That conflict was resolved by going into the Army. Like most 16-year-olds, Pirsig quickly abandoned his dreams and became a normal member of society. He married, had two sons, worked for an ad agency and General Mills and then went to Montana to teach. But his dreams returned, focusing themselves on the idea of Quality. And this time he didn't quit. "It was an Indian feeling. When they go on the warpath, there are no restraints at all. It's a good day to die, they sometimes say."

Quality, Pirsig decided, was a crucial ingredient in daily life. The idea that some things were better than others and that these differences mattered powered everything from supermarkets to pro football to the fine arts. But Quality was also something that people didn't agree on. Is it subjective or objective? Why is one piece of art worth $50 million and the other thrown out with the trash? How do you measure Quality, prove that it exists? Everyone feels they know what it is, but no one could adequately define it beyond "what I like."

The short answer Pirsig came up with in Montana and Chicago after exploring many philosophical byways: Quality is neither objective nor subjective. It exists independently, and the fact that we don't realize this is part of the reason the world is in such a mess.

"I became so completely manic. I said, 'My God, I've solved the riddle of the universe!' Of course, anybody who says that is nuts. That's almost a definition of the term. From that moment on, it's been a battle between the original vision and the unbelievingness of the public."

Bantam Books is a believer. The publishing house is said to have paid more than $2 million for "Lila," which means a big push to sell as many copies as possible. Pirsig isn't doing radio or television interviews, a form of reticence that he knows can undercut sales. Yet his hopes are even higher than Bantam's.

He hopes the metaphysics of Quality in "Lila" will be a tool to help people sort out social issues such as abortion. If people are still reading both his books a century from now, he believes "Lila" will be considered more important. He's eager for scholars to pick the book apart, to take it as seriously as Kant or Hegel.

It's a tall order. Most people would feel that, in an increasingly post-print culture, no book could have that kind of effect. But in any case, the author has done his part. He can move on to other things, become for once an easy rider. "The motorcycle's all tuned up," Pirsig says, "all ready to go, and I'm ready to hit the road."

Entering the Illusion

From Robert Pirsig's "Lila: An Inquiry Into Morals":

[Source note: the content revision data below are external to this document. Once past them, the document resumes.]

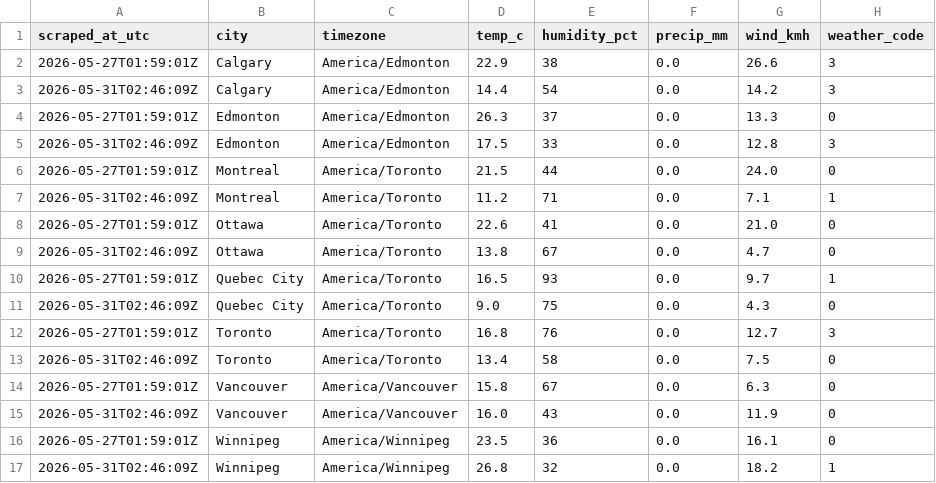
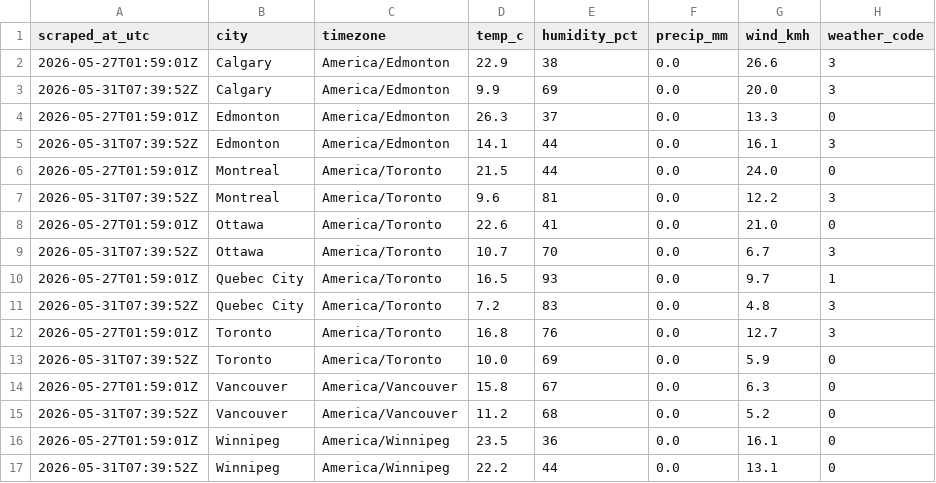
Before and after one commit to imran-ahmed377/autotracker-ai, a CSV file: output/weather_observations.csv, drawn as a sheet.

```diff
--- a/output/weather_observations.csv
+++ b/output/weather_observations.csv
@@ -2,16 +2,16 @@ scraped_at_utc,city,timezone,temp_c,humidity_pct,precip_mm,wind_kmh,weather_code
 2026-05-27T01:59:01Z,Calgary,America/Edmonton,22.9,38,0.0,26.6,3
-2026-05-31T02:46:09Z,Calgary,America/Edmonton,14.4,54,0.0,14.2,3
+2026-05-31T07:39:52Z,Calgary,America/Edmonton,9.9,69,0.0,20.0,3
 2026-05-27T01:59:01Z,Edmonton,America/Edmonton,26.3,37,0.0,13.3,0
-2026-05-31T02:46:09Z,Edmonton,America/Edmonton,17.5,33,0.0,12.8,3
+2026-05-31T07:39:52Z,Edmonton,America/Edmonton,14.1,44,0.0,16.1,3
 2026-05-27T01:59:01Z,Montreal,America/Toronto,21.5,44,0.0,24.0,0
-2026-05-31T02:46:09Z,Montreal,America/Toronto,11.2,71,0.0,7.1,1
+2026-05-31T07:39:52Z,Montreal,America/Toronto,9.6,81,0.0,12.2,3
 2026-05-27T01:59:01Z,Ottawa,America/Toronto,22.6,41,0.0,21.0,0
-2026-05-31T02:46:09Z,Ottawa,America/Toronto,13.8,67,0.0,4.7,0
+2026-05-31T07:39:52Z,Ottawa,America/Toronto,10.7,70,0.0,6.7,3
 2026-05-27T01:59:01Z,Quebec City,America/Toronto,16.5,93,0.0,9.7,1
-2026-05-31T02:46:09Z,Quebec City,America/Toronto,9.0,75,0.0,4.3,0
+2026-05-31T07:39:52Z,Quebec City,America/Toronto,7.2,83,0.0,4.8,3
 2026-05-27T01:59:01Z,Toronto,America/Toronto,16.8,76,0.0,12.7,3
-2026-05-31T02:46:09Z,Toronto,America/Toronto,13.4,58,0.0,7.5,0
+2026-05-31T07:39:52Z,Toronto,America/Toronto,10.0,69,0.0,5.9,0
 2026-05-27T01:59:01Z,Vancouver,America/Vancouver,15.8,67,0.0,6.3,0
-2026-05-31T02:46:09Z,Vancouver,America/Vancouver,16.0,43,0.0,11.9,0
+2026-05-31T07:39:52Z,Vancouver,America/Vancouver,11.2,68,0.0,5.2,0
 2026-05-27T01:59:01Z,Winnipeg,America/Winnipeg,23.5,36,0.0,16.1,0
-2026-05-31T02:46:09Z,Winnipeg,America/Winnipeg,26.8,32,0.0,18.2,1
+2026-05-31T07:39:52Z,Winnipeg,America/Winnipeg,22.2,44,0.0,13.1,0
```
Also changed, not shown: output/weather_daily.csv, 9 other files.
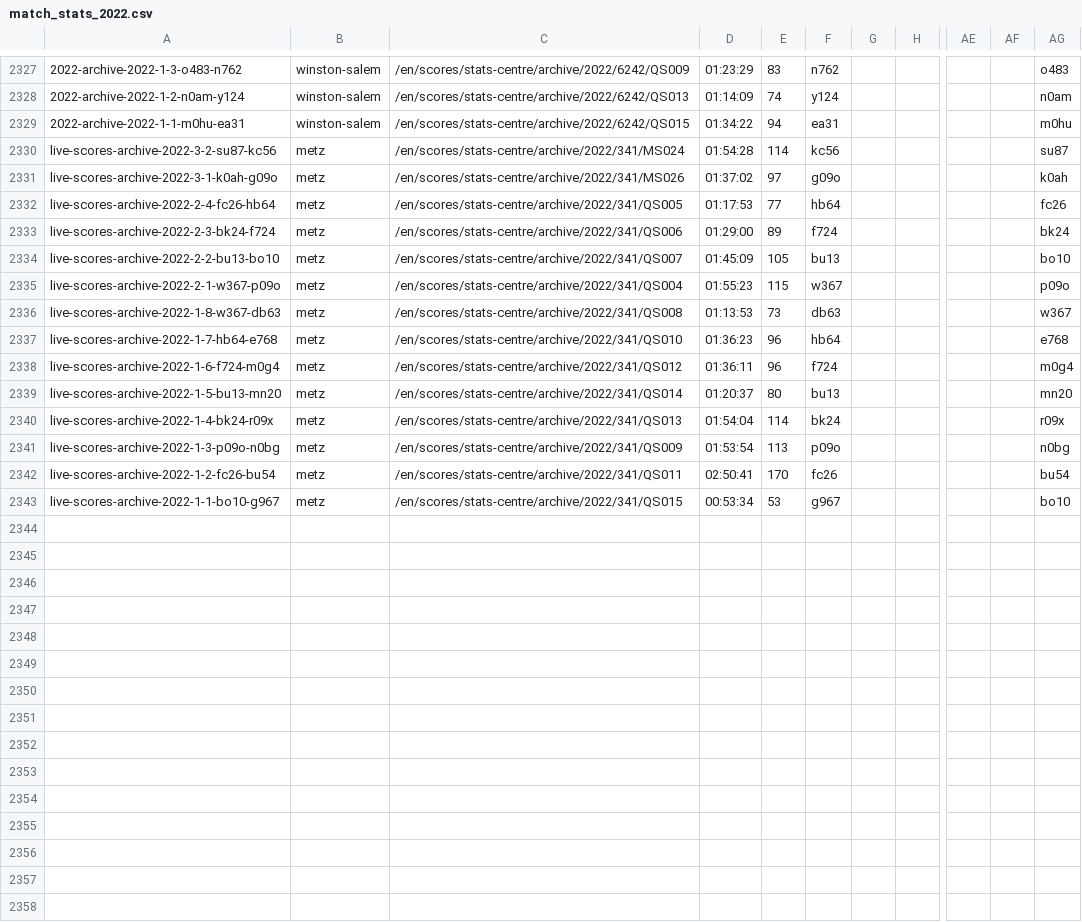
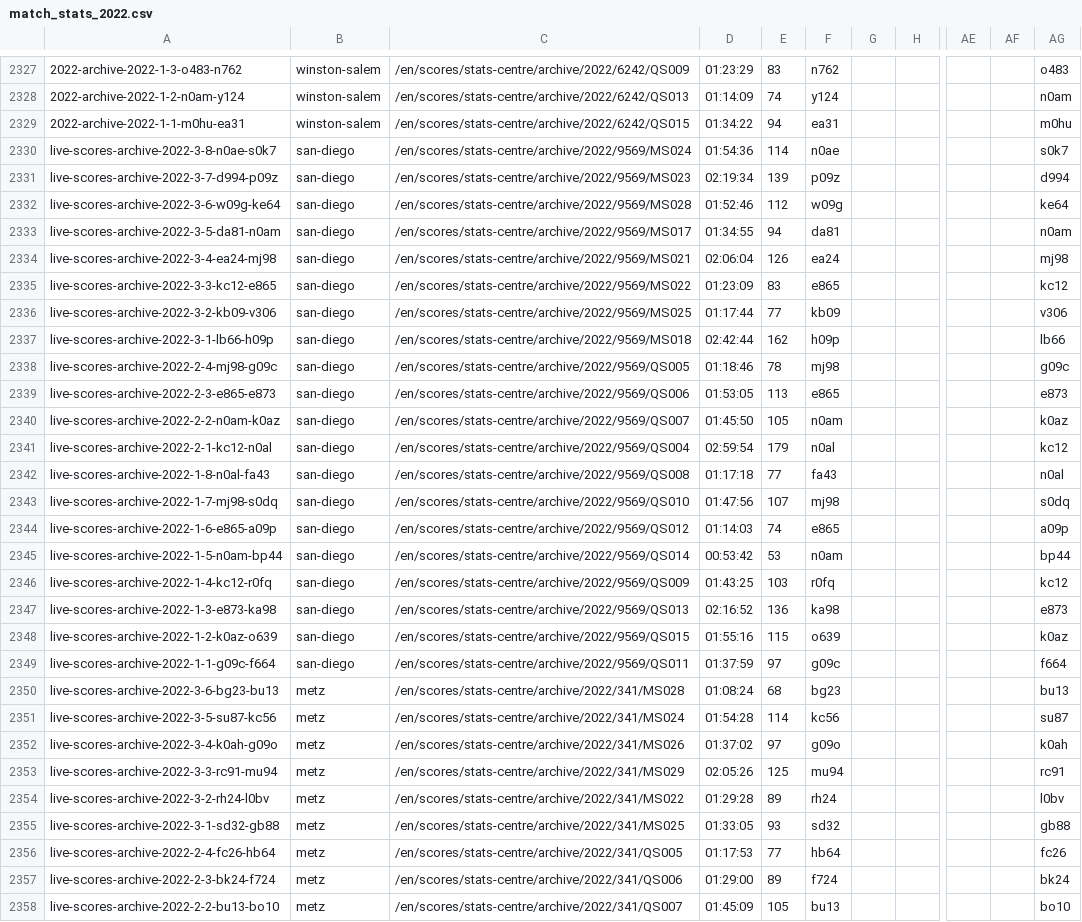
Before and after one commit to serve-and-volley/atp-world-tour-tennis-data, a CSV file: csv/3_match_stats/match_stats_2022.csv, drawn as a sheet; only a part is shown, gaps mark what is left out; the shorter side is filled out with more unchanged rows; addresses are those after the commit; rows hold the shown columns only; the diff names each change by its address in the sheet, - before the commit and + after, or states it on an @@ line.

```diff
--- a/csv/3_match_stats/match_stats_2022.csv
+++ b/csv/3_match_stats/match_stats_2022.csv
+row 2330: live-scores-archive-2022-3-8-n0ae-s0k7 | san-diego | /en/scores/stats-centre/archive/2022/9569/MS024 | 01:54:36 | 114 | n0ae |  |  |  |  | s0k7
+row 2331: live-scores-archive-2022-3-7-d994-p09z | san-diego | /en/scores/stats-centre/archive/2022/9569/MS023 | 02:19:34 | 139 | p09z |  |  |  |  | d994
+row 2332: live-scores-archive-2022-3-6-w09g-ke64 | san-diego | /en/scores/stats-centre/archive/2022/9569/MS028 | 01:52:46 | 112 | w09g |  |  |  |  | ke64
+row 2333: live-scores-archive-2022-3-5-da81-n0am | san-diego | /en/scores/stats-centre/archive/2022/9569/MS017 | 01:34:55 | 94 | da81 |  |  |  |  | n0am
+row 2334: live-scores-archive-2022-3-4-ea24-mj98 | san-diego | /en/scores/stats-centre/archive/2022/9569/MS021 | 02:06:04 | 126 | ea24 |  |  |  |  | mj98
+row 2335: live-scores-archive-2022-3-3-kc12-e865 | san-diego | /en/scores/stats-centre/archive/2022/9569/MS022 | 01:23:09 | 83 | e865 |  |  |  |  | kc12
+row 2336: live-scores-archive-2022-3-2-kb09-v306 | san-diego | /en/scores/stats-centre/archive/2022/9569/MS025 | 01:17:44 | 77 | kb09 |  |  |  |  | v306
+row 2337: live-scores-archive-2022-3-1-lb66-h09p | san-diego | /en/scores/stats-centre/archive/2022/9569/MS018 | 02:42:44 | 162 | h09p |  |  |  |  | lb66
+row 2338: live-scores-archive-2022-2-4-mj98-g09c | san-diego | /en/scores/stats-centre/archive/2022/9569/QS005 | 01:18:46 | 78 | mj98 |  |  |  |  | g09c
+row 2339: live-scores-archive-2022-2-3-e865-e873 | san-diego | /en/scores/stats-centre/archive/2022/9569/QS006 | 01:53:05 | 113 | e865 |  |  |  |  | e873
+row 2340: live-scores-archive-2022-2-2-n0am-k0az | san-diego | /en/scores/stats-centre/archive/2022/9569/QS007 | 01:45:50 | 105 | n0am |  |  |  |  | k0az
+row 2341: live-scores-archive-2022-2-1-kc12-n0al | san-diego | /en/scores/stats-centre/archive/2022/9569/QS004 | 02:59:54 | 179 | n0al |  |  |  |  | kc12
+row 2342: live-scores-archive-2022-1-8-n0al-fa43 | san-diego | /en/scores/stats-centre/archive/2022/9569/QS008 | 01:17:18 | 77 | fa43 |  |  |  |  | n0al
+row 2343: live-scores-archive-2022-1-7-mj98-s0dq | san-diego | /en/scores/stats-centre/archive/2022/9569/QS010 | 01:47:56 | 107 | mj98 |  |  |  |  | s0dq
+row 2344: live-scores-archive-2022-1-6-e865-a09p | san-diego | /en/scores/stats-centre/archive/2022/9569/QS012 | 01:14:03 | 74 | e865 |  |  |  |  | a09p
+row 2345: live-scores-archive-2022-1-5-n0am-bp44 | san-diego | /en/scores/stats-centre/archive/2022/9569/QS014 | 00:53:42 | 53 | n0am |  |  |  |  | bp44
+row 2346: live-scores-archive-2022-1-4-kc12-r0fq | san-diego | /en/scores/stats-centre/archive/2022/9569/QS009 | 01:43:25 | 103 | r0fq |  |  |  |  | kc12
+row 2347: live-scores-archive-2022-1-3-e873-ka98 | san-diego | /en/scores/stats-centre/archive/2022/9569/QS013 | 02:16:52 | 136 | ka98 |  |  |  |  | e873
+row 2348: live-scores-archive-2022-1-2-k0az-o639 | san-diego | /en/scores/stats-centre/archive/2022/9569/QS015 | 01:55:16 | 115 | o639 |  |  |  |  | k0az
+row 2349: live-scores-archive-2022-1-1-g09c-f664 | san-diego | /en/scores/stats-centre/archive/2022/9569/QS011 | 01:37:59 | 97 | g09c |  |  |  |  | f664
+row 2350: live-scores-archive-2022-3-6-bg23-bu13 | metz | /en/scores/stats-centre/archive/2022/341/MS028 | 01:08:24 | 68 | bg23 |  |  |  |  | bu13
-A2351: live-scores-archive-2022-3-2-su87-kc56
+A2351: live-scores-archive-2022-3-5-su87-kc56
-A2352: live-scores-archive-2022-3-1-k0ah-g09o
+A2352: live-scores-archive-2022-3-4-k0ah-g09o
+row 2353: live-scores-archive-2022-3-3-rc91-mu94 | metz | /en/scores/stats-centre/archive/2022/341/MS029 | 02:05:26 | 125 | mu94 |  |  |  |  | rc91
+row 2354: live-scores-archive-2022-3-2-rh24-l0bv | metz | /en/scores/stats-centre/archive/2022/341/MS022 | 01:29:28 | 89 | rh24 |  |  |  |  | l0bv
+row 2355: live-scores-archive-2022-3-1-sd32-gb88 | metz | /en/scores/stats-centre/archive/2022/341/MS025 | 01:33:05 | 93 | sd32 |  |  |  |  | gb88
```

"... there are times when the culture actually fosters trance and hypnosis to further its purposes. The theater's a form of hypnosis. So are movies and TV. When you enter a movie theater you know that all you're going to see is 24 shadows per second flashed on a screen to give an illusion of moving people and objects. Yet despite this knowledge you laugh when the 24 shadows per second tell jokes and cry when the shadows show actors faking death. You know they are an illusion yet you enter the illusion and become part of it and while the illusion is taking place you are not aware that it is an illusion. This is hypnosis. It is trance. It's also a form of temporary insanity. But it's also a powerful force for cultural reinforcement and for this reason the culture promotes movies and censors them for its own benefit.

"Phaedrus thought that in the case of permanent insanity the exits to the theaters have been blocked, usually because of the knowledge that the show outside is so much worse. The insane person is running a private unapproved film which he happens to like better than the current cultural one. If you want him to run the film everyone else is seeing, the solution would be to find ways to prove to him that it would be valuable to do so, Phaedrus thought. Otherwise why should he get 'better'? He already is better. It's the patterns that constitute 'betterness' that are at issue. From an internal point of view insanity isn't the problem. Insanity is the solution."